● **Problem to solve**: Only the text of the records below belongs in the answer, copied exactly, with pictures omitted.

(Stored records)

>>>>>

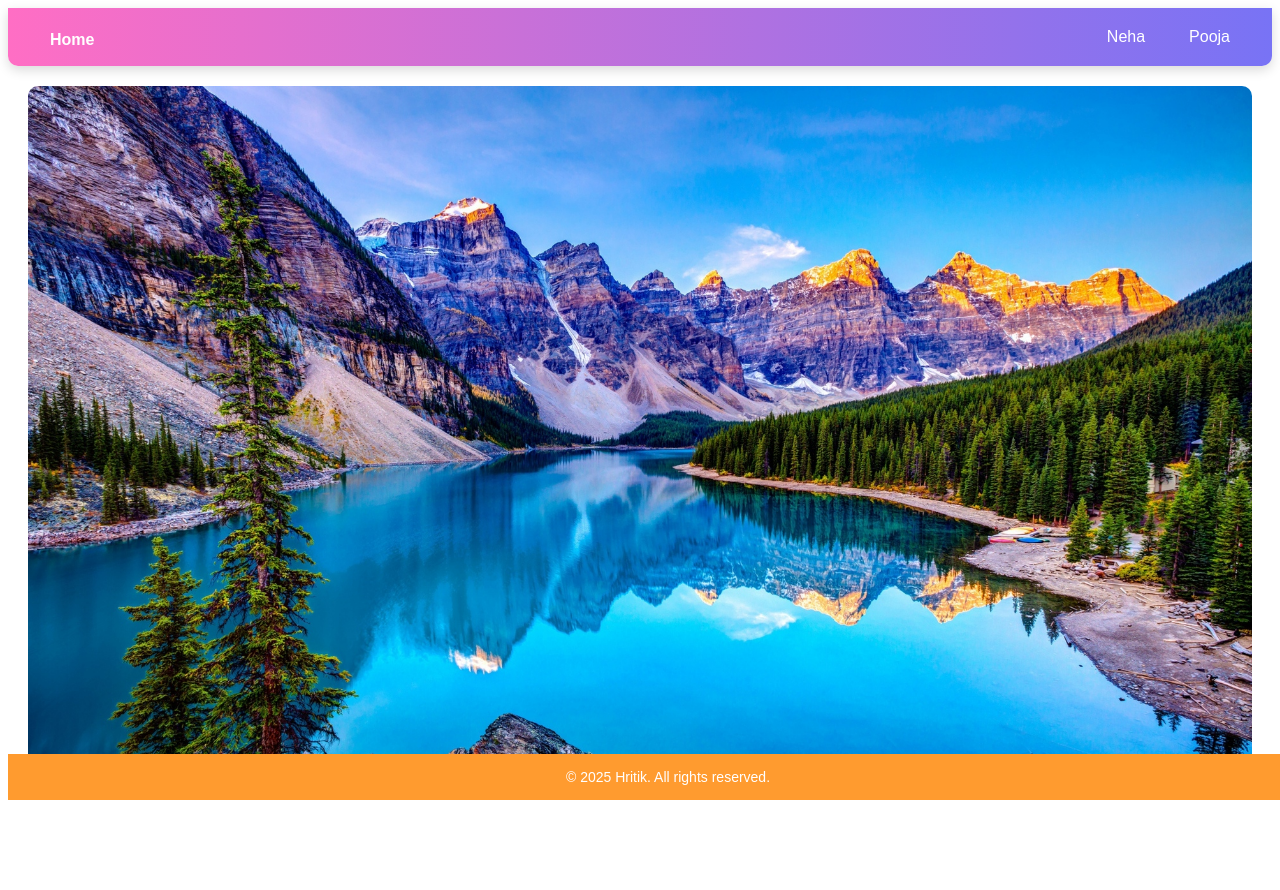
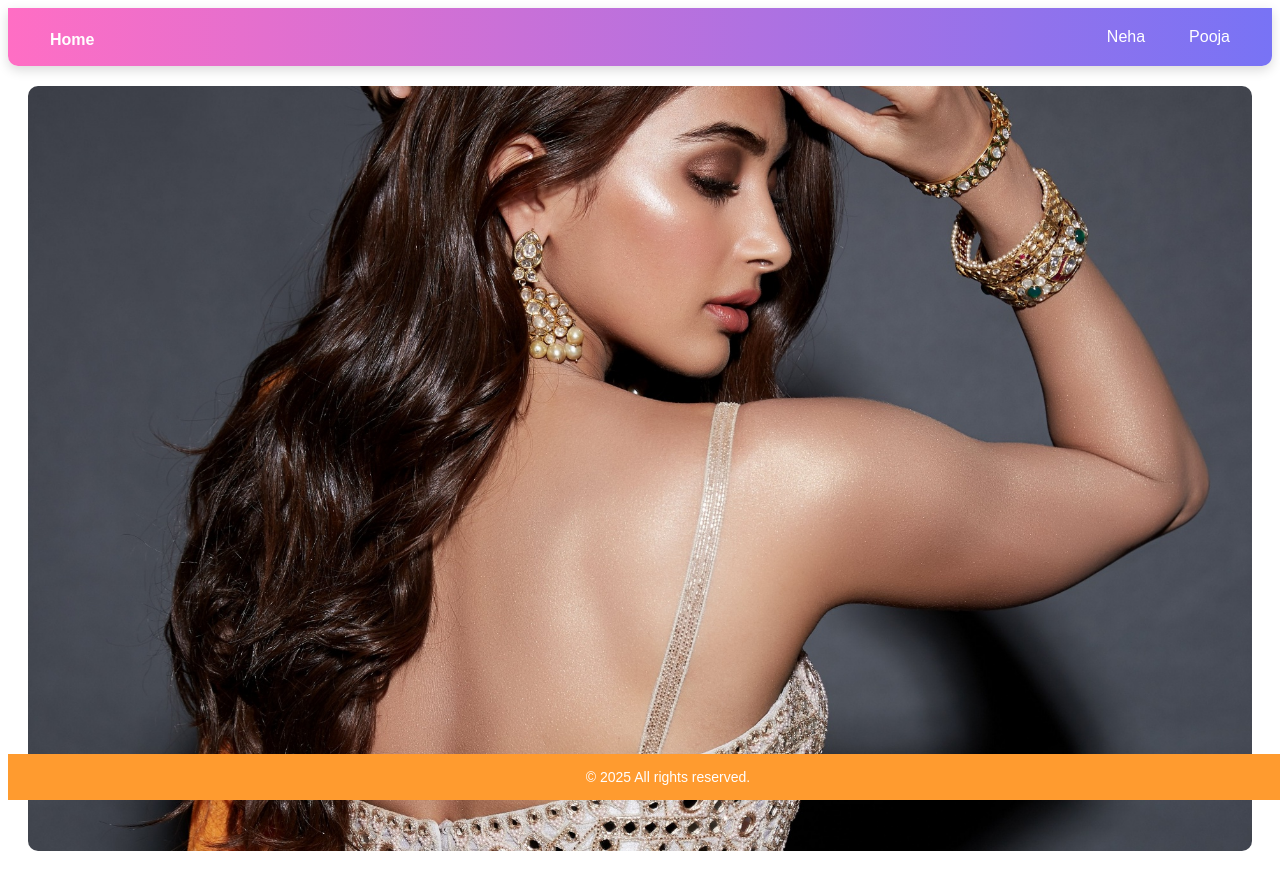
Before and after one commit to Hritikdev24/react-auto-deploy, a React (Create React App) app: page /#/ in a window 1280 px wide. Shown: the top 890 px of the page. Before the commit the page ends 837 px from the top, so only its background shows below. Built offline with nearby package versions, Linux system fonts and the light colour scheme.

Commit message:
new images added

```diff
--- a/src/pages/default/Default.jsx
+++ b/src/pages/default/Default.jsx
@@ -2,13 +2,22 @@ import React from "react";
 
 const DefaultGallery = () => {
   return (
-    <div style={{ textAlign: "center" , marginBottom:"30px" }}>
-      <img
-        src="./nature.jpg"
-        alt="Default placeholder"
-        style={{ maxWidth: "100%", borderRadius: "10px" }}
-      />
-
+    <div style={{ textAlign: "center", marginBottom: "30px" }}>
+      <picture>
+        {/* Mobile image */}
+        <source media="(max-width: 768px)" srcSet="./pooja.jpg" />
+        {/* Desktop fallback */}
+        <img
+          src="./land.jpg"
+          alt="Default placeholder"
+          style={{
+            width: "100%",      // takes full width of container
+            maxWidth: "100%",   // ensures no overflow
+            height: "auto",     // keeps aspect ratio
+            borderRadius: "10px",
+          }}
+        />
+      </picture>
     </div>
   );
 };
--- a/src/pages/footer/Footer.jsx
+++ b/src/pages/footer/Footer.jsx
@@ -15,7 +15,7 @@ const Footer = () => {
       }}
     >
       <p style={{ margin: 0, fontSize: "14px" }}>
-        © {new Date().getFullYear()} Hritik. All rights reserved.
+        © {new Date().getFullYear()} All rights reserved.
       </p>
     </footer>
   );
--- a/src/pages/header/Header.jsx
+++ b/src/pages/header/Header.jsx
@@ -51,7 +51,7 @@ const Header = () => {
           Neha
         </Link>
         <Link
-          to="/pooja"
+          to="/main/pooja"
           style={{
             color: "#fff",
             textDecoration: "none",
```
Also changed, not shown: public/land.jpg (added), public/pooja.jpg (added).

<<<<<

● **Task output**:
Before and after one commit to Hritikdev24/react-auto-deploy, a React (Create React App) app: page /#/ in a window 1280 px wide. Shown: the top 890 px of the page. Before the commit the page ends 837 px from the top, so only its background shows below. Built offline with nearby package versions, Linux system fonts and the light colour scheme.

Commit message:
new images added

```diff
--- a/src/pages/default/Default.jsx
+++ b/src/pages/default/Default.jsx
@@ -2,13 +2,22 @@ import React from "react";
 
 const DefaultGallery = () => {
   return (
-    <div style={{ textAlign: "center" , marginBottom:"30px" }}>
-      <img
-        src="./nature.jpg"
-        alt="Default placeholder"
-        style={{ maxWidth: "100%", borderRadius: "10px" }}
-      />
-
+    <div style={{ textAlign: "center", marginBottom: "30px" }}>
+      <picture>
+        {/* Mobile image */}
+        <source media="(max-width: 768px)" srcSet="./pooja.jpg" />
+        {/* Desktop fallback */}
+        <img
+          src="./land.jpg"
+          alt="Default placeholder"
+          style={{
+            width: "100%",      // takes full width of container
+            maxWidth: "100%",   // ensures no overflow
+            height: "auto",     // keeps aspect ratio
+            borderRadius: "10px",
+          }}
+        />
+      </picture>
     </div>
   );
 };
--- a/src/pages/footer/Footer.jsx
+++ b/src/pages/footer/Footer.jsx
@@ -15,7 +15,7 @@ const Footer = () => {
       }}
     >
       <p style={{ margin: 0, fontSize: "14px" }}>
-        © {new Date().getFullYear()} Hritik. All rights reserved.
+        © {new Date().getFullYear()} All rights reserved.
       </p>
     </footer>
   );
--- a/src/pages/header/Header.jsx
+++ b/src/pages/header/Header.jsx
@@ -51,7 +51,7 @@ const Header = () => {
           Neha
         </Link>
         <Link
-          to="/pooja"
+          to="/main/pooja"
           style={{
             color: "#fff",
             textDecoration: "none",
```
Also changed, not shown: public/land.jpg (added), public/pooja.jpg (added).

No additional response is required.